Ending the wildlife Catastrophe

Mon, 11 Mar 2013 13:15:00 +1100

Cats don't just kill to eat.

They kill in surplus.

And when they can kill as many as 10 animals in a night, that begins to have a catastrophic impact, particularly on native wildlife.

According to Deakin University's Dr Euan Ritchie, the dingo may have a real role to play in helping reduce the feline impact on Australia's wildlife.

Talking to renowned science commentator Robyn Williams on The Science Show, Dr Ritchie said: "Well, it's a strange situation I guess to use one predator to fix a problem that of course is with another predator, but what we know from around the world is that top predators or apex predators as some people call them are quite useful in controlling other species.

"And so dingoes actually don't like cats very much, and of course you can think about your neighbour's cat, if you've got a dog they're not going to visit your yard very much. And so dingoes do a very good job of both killing cats, but of course cats, being scared of dingoes, then actually do their best to avoid them.

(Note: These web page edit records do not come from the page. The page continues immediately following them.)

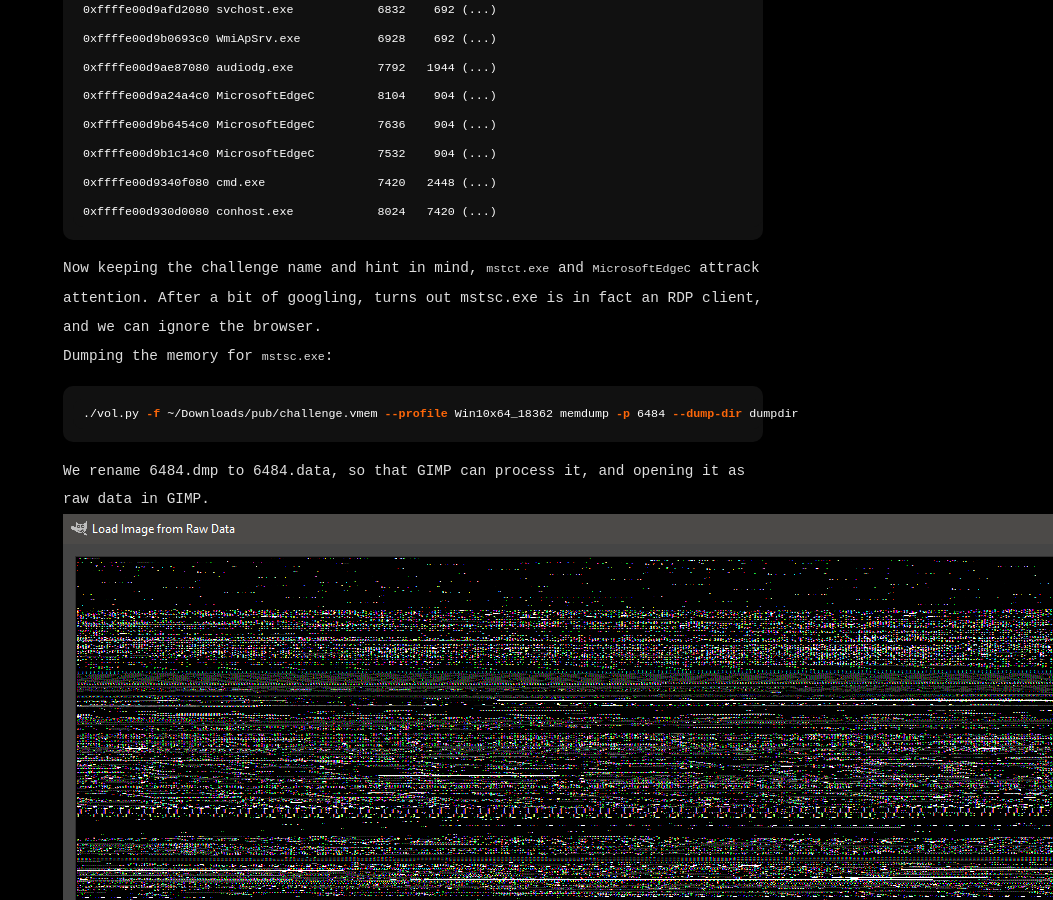
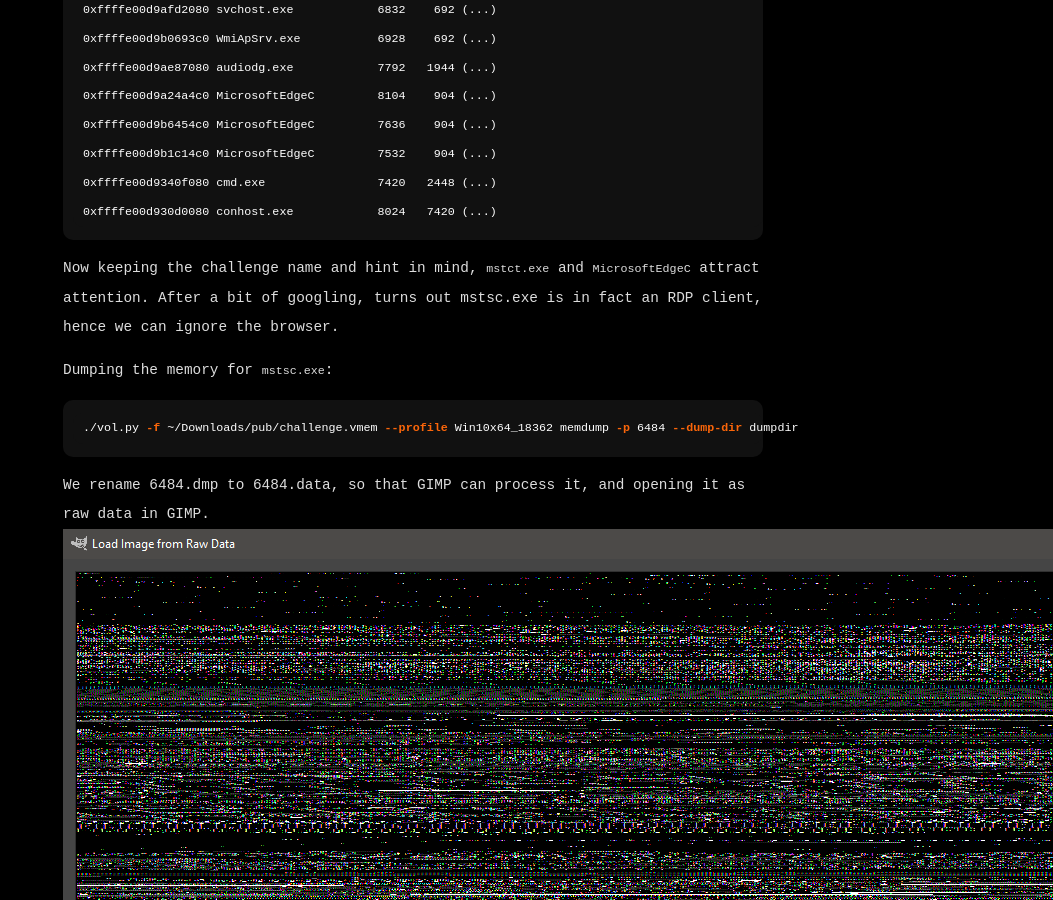
Before and after one commit to gaurisanjeevbhardwaj/cyberpvnk0x1a.github.io, a Jekyll site: the page built from rdp.md, in a window 1280 px wide and 900 px high, scrolled down 842 px. Shown: the whole window, without its empty margins (227-1280 px from the left). Built offline with Jekyll 4.4.1, drawn with Linux system fonts in a browser that asks for light colours; our own code applies the rules of GitHub Pages for plain Markdown files.

Commit message:
Update rdp.md

````diff
--- a/rdp.md
+++ b/rdp.md
@@ -35,8 +35,8 @@ Offset(V)          Name                    PID   PPID (...)
 0xffffe00d9340f080 cmd.exe                7420   2448 (...)
 0xffffe00d930d0080 conhost.exe            8024   7420 (...)
 ```
-Now keeping the challenge name and hint in mind, `mstct.exe` and `MicrosoftEdgeC` attrack attention. After a bit of googling, turns out mstsc.exe is in fact an RDP client,
-and we can ignore the browser.
+Now keeping the challenge name and hint in mind, `mstct.exe` and `MicrosoftEdgeC` attract attention. After a bit of googling, turns out mstsc.exe is in fact an RDP client, hence we can ignore the browser.
+
 Dumping the memory for `mstsc.exe`:
 ```bash
 ./vol.py -f ~/Downloads/pub/challenge.vmem --profile Win10x64_18362 memdump -p 6484 --dump-dir dumpdir
````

"An interesting piece of work by one of my PhD students has found that where dingoes are present and abundant, cats are much less active, and they are active in a smaller part of the night. And what that means is I guess it gives a leg-up to the native mammals. Cats are still there but they are much less active than they otherwise would be."


Dr Euan Ritchie
Apex predators as some people call them are quite useful in controlling other species, says Dr Euan Ritchie.
Deakin Research Commercial
Showcase facts
  • Dingoes do a very good job of killing cats who then actually do their best to avoid them.
Facebook

Deakin University acknowledges the traditional land owners of present campus sites.

20th August 2012